Pull out each line of the data that includes the word "Manager".
▼▼▼
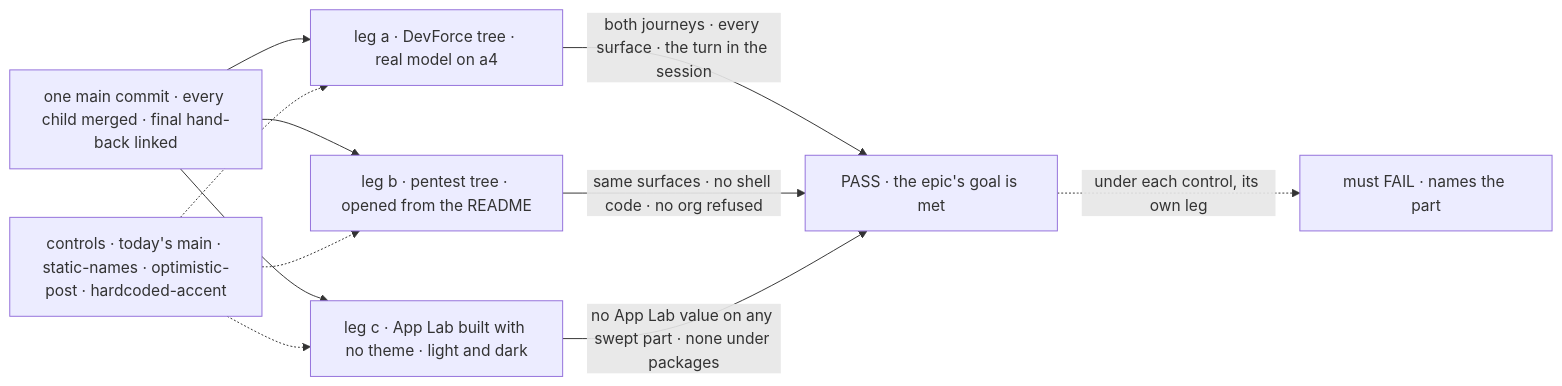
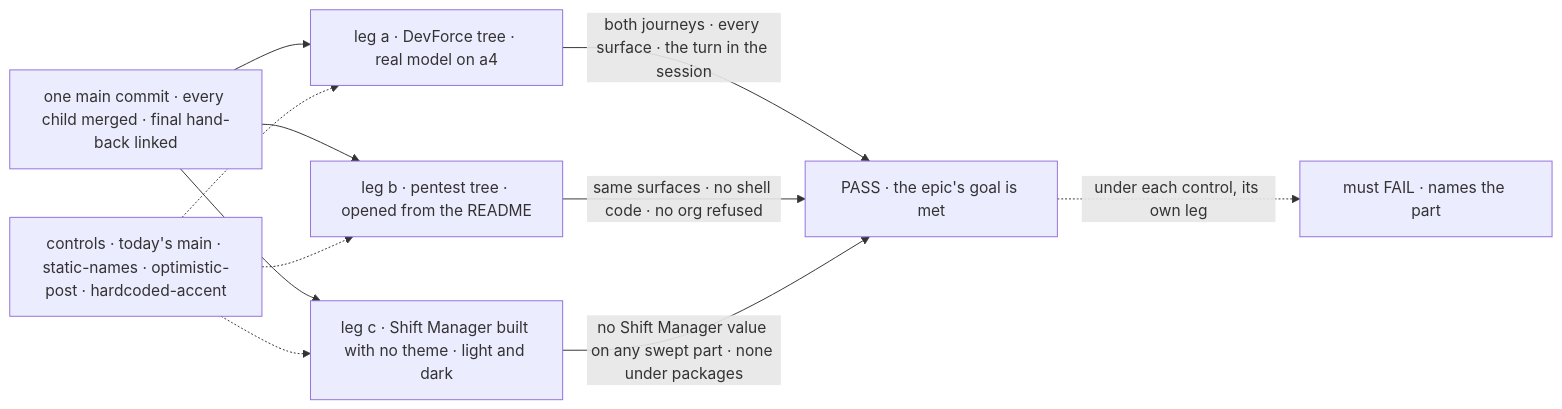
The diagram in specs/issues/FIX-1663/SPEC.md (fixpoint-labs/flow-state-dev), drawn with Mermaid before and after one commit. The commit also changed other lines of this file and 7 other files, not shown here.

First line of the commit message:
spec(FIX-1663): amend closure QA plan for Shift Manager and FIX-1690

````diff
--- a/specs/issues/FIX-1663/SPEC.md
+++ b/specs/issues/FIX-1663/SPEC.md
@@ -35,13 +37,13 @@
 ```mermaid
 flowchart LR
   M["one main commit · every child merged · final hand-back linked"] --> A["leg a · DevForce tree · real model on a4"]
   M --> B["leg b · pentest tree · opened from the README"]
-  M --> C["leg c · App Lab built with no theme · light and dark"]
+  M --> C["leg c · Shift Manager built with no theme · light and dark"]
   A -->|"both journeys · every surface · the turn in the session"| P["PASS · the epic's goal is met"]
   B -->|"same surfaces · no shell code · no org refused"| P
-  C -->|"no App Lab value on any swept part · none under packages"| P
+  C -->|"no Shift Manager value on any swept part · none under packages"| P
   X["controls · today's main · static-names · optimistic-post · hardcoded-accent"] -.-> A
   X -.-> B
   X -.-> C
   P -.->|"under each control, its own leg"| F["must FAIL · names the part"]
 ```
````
▲▲▲
▼▼▼
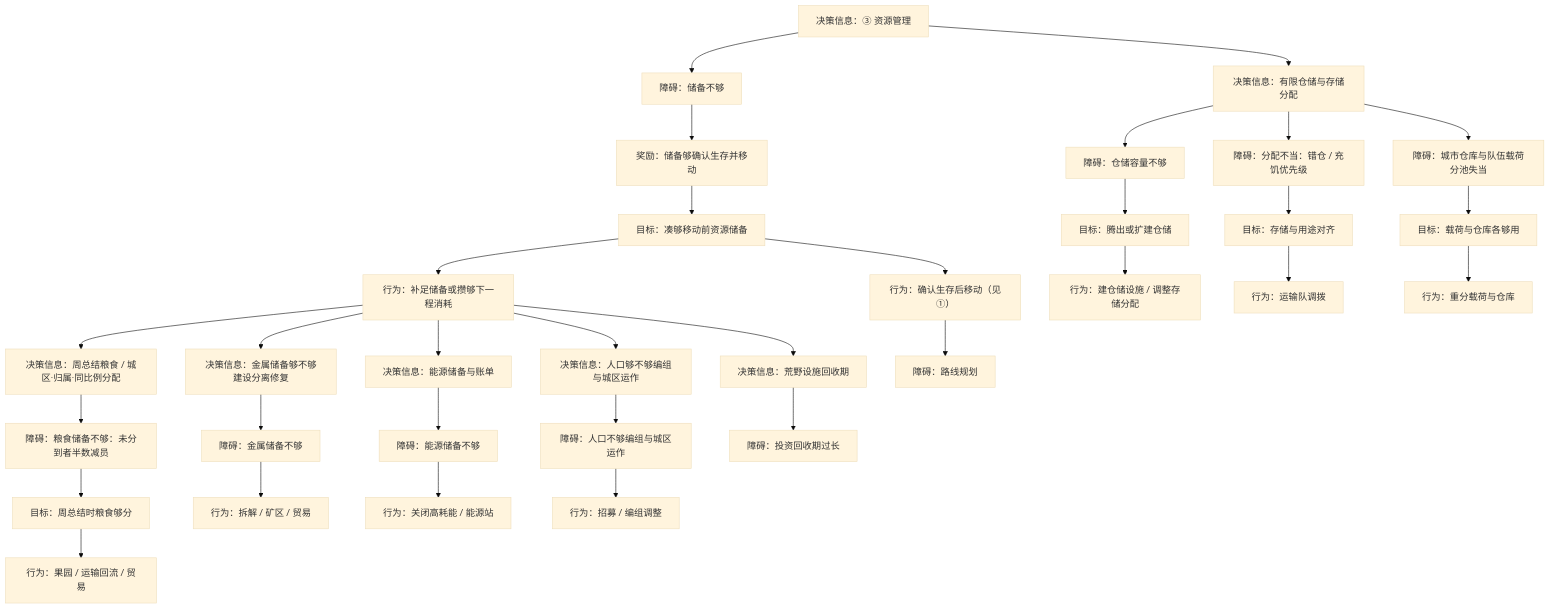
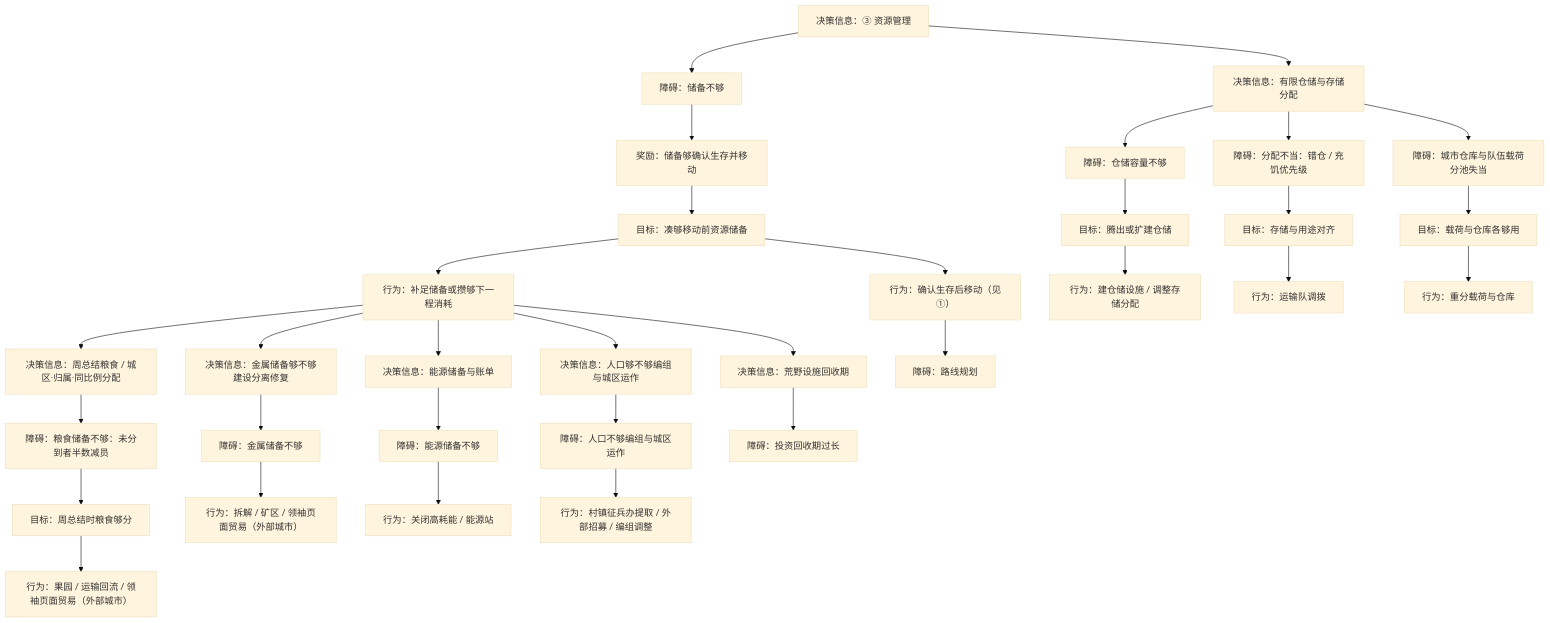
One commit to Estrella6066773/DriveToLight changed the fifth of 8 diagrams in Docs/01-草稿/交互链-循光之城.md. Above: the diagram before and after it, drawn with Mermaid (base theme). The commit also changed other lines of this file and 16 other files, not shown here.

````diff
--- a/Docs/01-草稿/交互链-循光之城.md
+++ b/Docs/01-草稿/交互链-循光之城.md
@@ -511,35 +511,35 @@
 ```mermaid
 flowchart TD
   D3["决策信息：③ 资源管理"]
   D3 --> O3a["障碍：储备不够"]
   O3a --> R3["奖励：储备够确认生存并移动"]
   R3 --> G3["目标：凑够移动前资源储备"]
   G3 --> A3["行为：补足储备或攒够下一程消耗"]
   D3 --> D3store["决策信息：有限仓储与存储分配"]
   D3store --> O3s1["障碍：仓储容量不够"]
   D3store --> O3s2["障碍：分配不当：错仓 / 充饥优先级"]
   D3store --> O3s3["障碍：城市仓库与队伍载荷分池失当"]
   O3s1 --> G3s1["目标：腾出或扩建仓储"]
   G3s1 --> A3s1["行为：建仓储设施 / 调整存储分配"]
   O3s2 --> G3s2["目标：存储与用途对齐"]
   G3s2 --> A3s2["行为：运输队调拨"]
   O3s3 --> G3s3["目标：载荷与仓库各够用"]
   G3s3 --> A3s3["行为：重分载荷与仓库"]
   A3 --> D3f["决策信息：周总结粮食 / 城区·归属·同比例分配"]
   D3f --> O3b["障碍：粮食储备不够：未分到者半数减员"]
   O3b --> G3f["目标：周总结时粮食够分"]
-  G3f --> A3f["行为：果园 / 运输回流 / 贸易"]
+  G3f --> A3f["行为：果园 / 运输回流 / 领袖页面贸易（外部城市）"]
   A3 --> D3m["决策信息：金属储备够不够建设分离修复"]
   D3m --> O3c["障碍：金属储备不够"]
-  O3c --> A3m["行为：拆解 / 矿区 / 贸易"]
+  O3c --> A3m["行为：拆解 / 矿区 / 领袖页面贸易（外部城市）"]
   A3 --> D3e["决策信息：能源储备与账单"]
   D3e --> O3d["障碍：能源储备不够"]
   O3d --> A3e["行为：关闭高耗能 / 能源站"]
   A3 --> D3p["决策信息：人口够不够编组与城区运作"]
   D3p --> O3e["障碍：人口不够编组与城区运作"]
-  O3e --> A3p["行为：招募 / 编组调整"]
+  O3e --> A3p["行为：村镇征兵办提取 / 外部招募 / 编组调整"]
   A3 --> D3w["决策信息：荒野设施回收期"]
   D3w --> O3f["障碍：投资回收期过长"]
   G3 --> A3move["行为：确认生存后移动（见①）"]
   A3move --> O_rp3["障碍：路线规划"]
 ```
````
▲▲▲
*THE COMPLETED TASK*
spec(FIX-1663): amend closure QA plan for Shift Manager and FIX-1690
+  M --> C["leg c · Shift Manager built with no theme · light and dark"]
+  C -->|"no Shift Manager value on any swept part · none under packages"| P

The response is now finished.